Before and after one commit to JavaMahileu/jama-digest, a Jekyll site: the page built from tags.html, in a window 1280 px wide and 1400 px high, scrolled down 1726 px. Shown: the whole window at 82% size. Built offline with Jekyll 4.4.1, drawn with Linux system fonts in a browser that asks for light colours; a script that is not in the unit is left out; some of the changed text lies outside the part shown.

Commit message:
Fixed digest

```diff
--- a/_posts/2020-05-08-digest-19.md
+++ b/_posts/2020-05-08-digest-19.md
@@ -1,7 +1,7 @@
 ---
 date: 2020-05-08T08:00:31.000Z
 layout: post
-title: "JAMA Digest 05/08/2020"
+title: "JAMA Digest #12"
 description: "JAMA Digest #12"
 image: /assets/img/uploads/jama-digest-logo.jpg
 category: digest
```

++++++

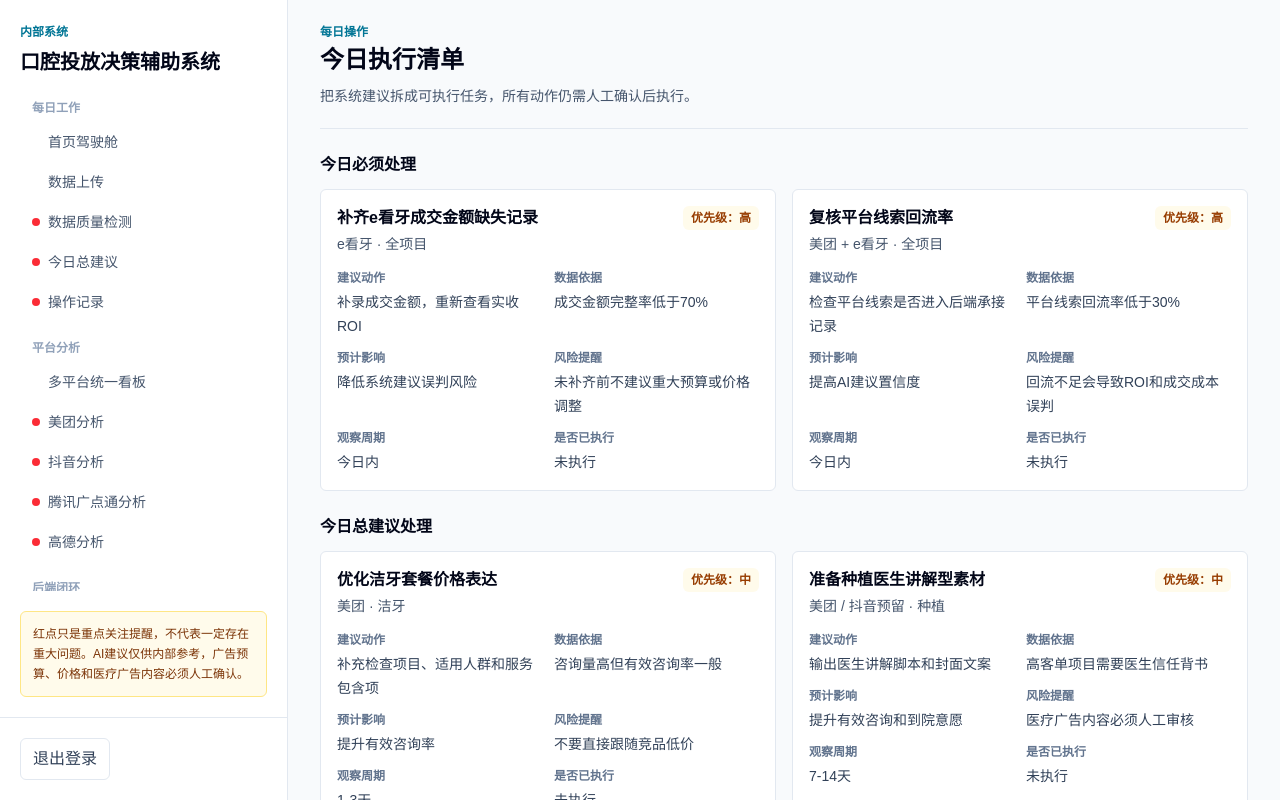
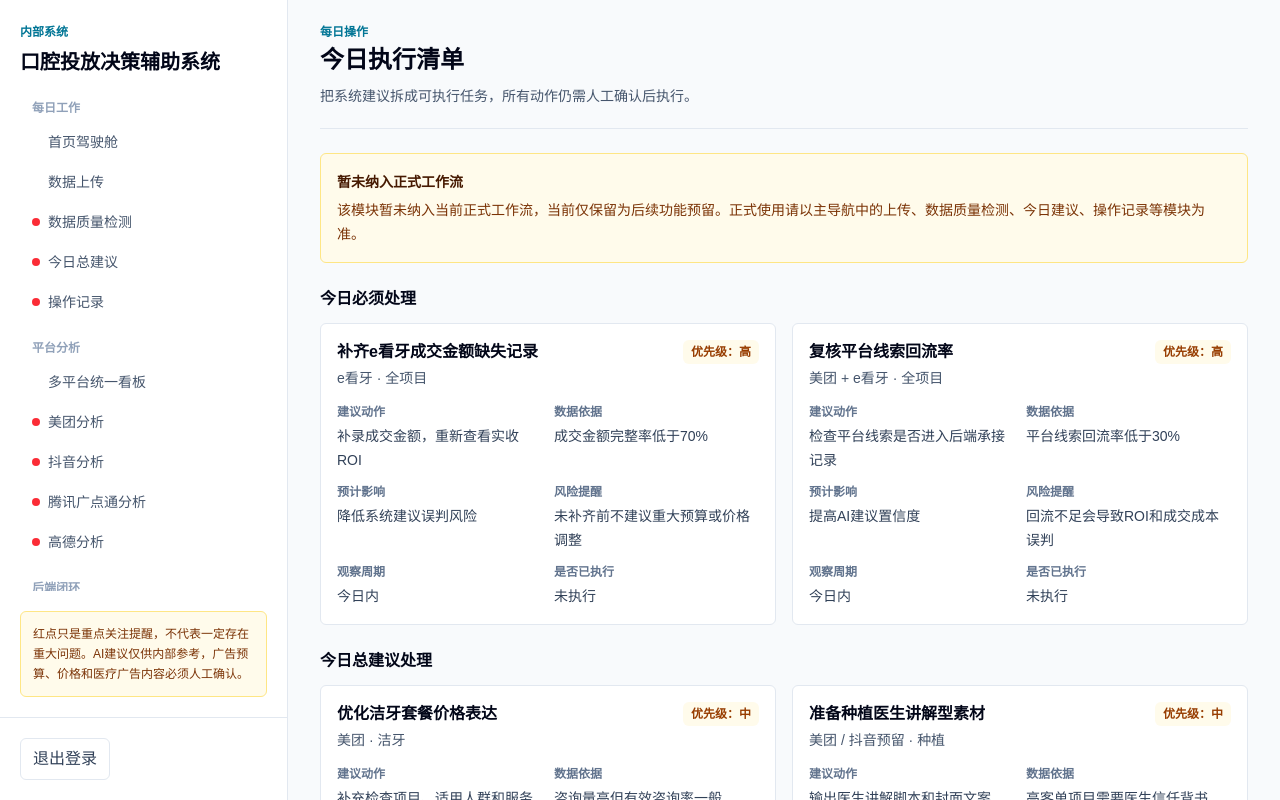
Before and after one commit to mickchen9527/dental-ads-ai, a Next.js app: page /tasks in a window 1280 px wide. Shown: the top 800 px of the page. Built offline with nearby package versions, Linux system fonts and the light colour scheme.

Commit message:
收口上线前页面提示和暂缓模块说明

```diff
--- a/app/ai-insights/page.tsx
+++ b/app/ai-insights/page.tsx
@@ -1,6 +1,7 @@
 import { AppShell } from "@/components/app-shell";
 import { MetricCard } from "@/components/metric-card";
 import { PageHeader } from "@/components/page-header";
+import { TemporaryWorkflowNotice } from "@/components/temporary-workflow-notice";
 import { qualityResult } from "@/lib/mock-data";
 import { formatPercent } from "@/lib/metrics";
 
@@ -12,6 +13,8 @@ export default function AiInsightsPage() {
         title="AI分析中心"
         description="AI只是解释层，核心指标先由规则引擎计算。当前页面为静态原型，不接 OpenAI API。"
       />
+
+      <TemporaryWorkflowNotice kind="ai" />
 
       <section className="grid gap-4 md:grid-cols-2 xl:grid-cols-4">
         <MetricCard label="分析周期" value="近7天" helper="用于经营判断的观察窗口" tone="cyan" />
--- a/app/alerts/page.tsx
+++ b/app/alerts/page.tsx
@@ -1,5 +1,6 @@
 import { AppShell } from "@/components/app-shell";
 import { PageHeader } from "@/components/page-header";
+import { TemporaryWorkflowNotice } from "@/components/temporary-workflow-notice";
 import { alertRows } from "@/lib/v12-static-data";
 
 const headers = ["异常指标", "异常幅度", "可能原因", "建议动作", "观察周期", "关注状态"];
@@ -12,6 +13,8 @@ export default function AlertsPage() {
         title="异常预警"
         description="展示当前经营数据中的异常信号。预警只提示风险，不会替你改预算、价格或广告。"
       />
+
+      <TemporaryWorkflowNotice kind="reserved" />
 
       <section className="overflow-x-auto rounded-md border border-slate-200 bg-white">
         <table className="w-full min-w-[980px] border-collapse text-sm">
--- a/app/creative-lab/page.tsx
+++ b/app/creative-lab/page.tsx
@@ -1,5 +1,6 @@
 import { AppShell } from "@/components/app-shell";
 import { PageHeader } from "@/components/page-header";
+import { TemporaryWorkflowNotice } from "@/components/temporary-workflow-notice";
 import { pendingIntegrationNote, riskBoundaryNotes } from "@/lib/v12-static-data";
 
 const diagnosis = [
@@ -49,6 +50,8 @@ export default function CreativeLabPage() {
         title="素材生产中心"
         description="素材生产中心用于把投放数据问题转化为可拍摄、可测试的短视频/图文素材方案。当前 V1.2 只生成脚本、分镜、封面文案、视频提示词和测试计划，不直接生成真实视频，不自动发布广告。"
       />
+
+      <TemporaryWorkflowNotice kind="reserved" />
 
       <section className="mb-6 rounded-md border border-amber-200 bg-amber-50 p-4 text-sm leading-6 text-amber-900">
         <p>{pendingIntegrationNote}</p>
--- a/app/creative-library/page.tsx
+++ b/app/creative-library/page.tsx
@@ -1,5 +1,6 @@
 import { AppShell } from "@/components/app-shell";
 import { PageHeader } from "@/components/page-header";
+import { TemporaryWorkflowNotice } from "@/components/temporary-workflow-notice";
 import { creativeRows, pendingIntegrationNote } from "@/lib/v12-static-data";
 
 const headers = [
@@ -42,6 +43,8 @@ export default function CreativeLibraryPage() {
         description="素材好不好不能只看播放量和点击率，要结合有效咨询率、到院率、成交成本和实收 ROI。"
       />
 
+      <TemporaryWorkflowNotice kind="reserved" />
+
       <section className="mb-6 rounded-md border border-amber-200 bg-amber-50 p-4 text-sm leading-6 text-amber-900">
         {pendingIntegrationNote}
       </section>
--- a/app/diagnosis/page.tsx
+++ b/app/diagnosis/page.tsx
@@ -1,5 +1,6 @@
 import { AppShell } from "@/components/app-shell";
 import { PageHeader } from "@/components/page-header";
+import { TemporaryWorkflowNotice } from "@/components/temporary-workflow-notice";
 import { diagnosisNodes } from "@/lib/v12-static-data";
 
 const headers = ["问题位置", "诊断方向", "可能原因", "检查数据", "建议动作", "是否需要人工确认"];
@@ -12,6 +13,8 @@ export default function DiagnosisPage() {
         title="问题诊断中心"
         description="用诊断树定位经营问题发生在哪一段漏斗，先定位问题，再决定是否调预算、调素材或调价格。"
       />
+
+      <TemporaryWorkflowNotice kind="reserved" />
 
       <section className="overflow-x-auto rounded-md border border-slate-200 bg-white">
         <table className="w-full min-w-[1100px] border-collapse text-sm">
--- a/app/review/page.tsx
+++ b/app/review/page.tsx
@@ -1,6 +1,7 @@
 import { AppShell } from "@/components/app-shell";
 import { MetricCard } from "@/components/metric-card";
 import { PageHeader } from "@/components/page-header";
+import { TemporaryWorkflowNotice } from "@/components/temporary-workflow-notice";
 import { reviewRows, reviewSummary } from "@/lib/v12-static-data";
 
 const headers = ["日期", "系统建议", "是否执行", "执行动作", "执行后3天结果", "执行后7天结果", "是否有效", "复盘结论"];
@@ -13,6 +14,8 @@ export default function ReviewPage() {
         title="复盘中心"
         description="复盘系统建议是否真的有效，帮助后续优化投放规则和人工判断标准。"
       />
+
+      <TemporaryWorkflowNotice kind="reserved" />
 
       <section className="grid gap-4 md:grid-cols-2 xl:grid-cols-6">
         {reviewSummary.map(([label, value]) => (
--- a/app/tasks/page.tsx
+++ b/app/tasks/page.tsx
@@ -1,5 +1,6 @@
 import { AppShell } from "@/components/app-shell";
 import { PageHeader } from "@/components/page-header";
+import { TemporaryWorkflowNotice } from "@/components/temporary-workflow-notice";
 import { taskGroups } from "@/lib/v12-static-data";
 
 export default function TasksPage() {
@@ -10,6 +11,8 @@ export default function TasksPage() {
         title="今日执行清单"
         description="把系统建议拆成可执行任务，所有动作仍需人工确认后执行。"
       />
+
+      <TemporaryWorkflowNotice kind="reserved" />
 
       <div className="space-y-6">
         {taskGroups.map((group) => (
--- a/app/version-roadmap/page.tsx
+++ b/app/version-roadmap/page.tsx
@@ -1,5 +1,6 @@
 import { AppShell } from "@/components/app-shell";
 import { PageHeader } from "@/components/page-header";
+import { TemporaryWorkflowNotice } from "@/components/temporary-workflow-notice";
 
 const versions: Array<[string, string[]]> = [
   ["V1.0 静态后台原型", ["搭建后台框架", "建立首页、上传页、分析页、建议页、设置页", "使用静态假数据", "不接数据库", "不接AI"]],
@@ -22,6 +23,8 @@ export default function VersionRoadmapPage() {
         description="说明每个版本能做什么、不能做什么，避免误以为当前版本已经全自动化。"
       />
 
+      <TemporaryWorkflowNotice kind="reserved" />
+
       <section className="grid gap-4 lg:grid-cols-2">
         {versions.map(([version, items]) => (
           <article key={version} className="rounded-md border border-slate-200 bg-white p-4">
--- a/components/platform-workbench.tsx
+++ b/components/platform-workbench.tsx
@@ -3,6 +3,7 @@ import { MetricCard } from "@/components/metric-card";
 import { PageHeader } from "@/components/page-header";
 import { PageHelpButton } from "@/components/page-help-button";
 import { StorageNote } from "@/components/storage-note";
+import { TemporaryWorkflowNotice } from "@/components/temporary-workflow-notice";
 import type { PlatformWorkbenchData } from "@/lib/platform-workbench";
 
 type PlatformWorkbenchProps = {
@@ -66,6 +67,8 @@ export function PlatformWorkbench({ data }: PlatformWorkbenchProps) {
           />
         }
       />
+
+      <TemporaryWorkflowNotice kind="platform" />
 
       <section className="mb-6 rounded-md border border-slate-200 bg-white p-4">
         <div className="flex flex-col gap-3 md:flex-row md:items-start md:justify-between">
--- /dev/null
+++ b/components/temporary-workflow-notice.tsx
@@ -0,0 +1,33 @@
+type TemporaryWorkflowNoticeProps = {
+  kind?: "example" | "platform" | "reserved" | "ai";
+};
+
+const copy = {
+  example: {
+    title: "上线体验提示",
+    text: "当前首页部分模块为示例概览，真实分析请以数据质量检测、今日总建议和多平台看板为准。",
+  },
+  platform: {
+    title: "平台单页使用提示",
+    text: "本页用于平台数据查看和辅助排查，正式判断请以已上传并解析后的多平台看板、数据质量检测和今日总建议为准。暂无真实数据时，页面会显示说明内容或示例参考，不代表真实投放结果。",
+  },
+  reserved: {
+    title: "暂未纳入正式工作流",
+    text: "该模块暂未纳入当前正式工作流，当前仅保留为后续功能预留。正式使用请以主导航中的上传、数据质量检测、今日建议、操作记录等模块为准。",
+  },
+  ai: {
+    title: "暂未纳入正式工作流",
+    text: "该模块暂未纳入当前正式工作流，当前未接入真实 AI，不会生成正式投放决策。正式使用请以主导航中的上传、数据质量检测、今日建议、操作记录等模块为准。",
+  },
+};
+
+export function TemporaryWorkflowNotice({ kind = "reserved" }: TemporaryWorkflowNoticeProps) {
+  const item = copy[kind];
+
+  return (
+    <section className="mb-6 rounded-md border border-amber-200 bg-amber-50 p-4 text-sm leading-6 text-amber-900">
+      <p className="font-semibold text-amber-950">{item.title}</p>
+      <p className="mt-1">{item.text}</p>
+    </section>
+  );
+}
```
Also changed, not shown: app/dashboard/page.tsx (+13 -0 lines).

++++++

— Activity —
Each line above that contains "items" must be copied out.

— Exercise response —
         {versions.map(([version, items]) => (
         <div className="flex flex-col gap-3 md:flex-row md:items-start md:justify-between">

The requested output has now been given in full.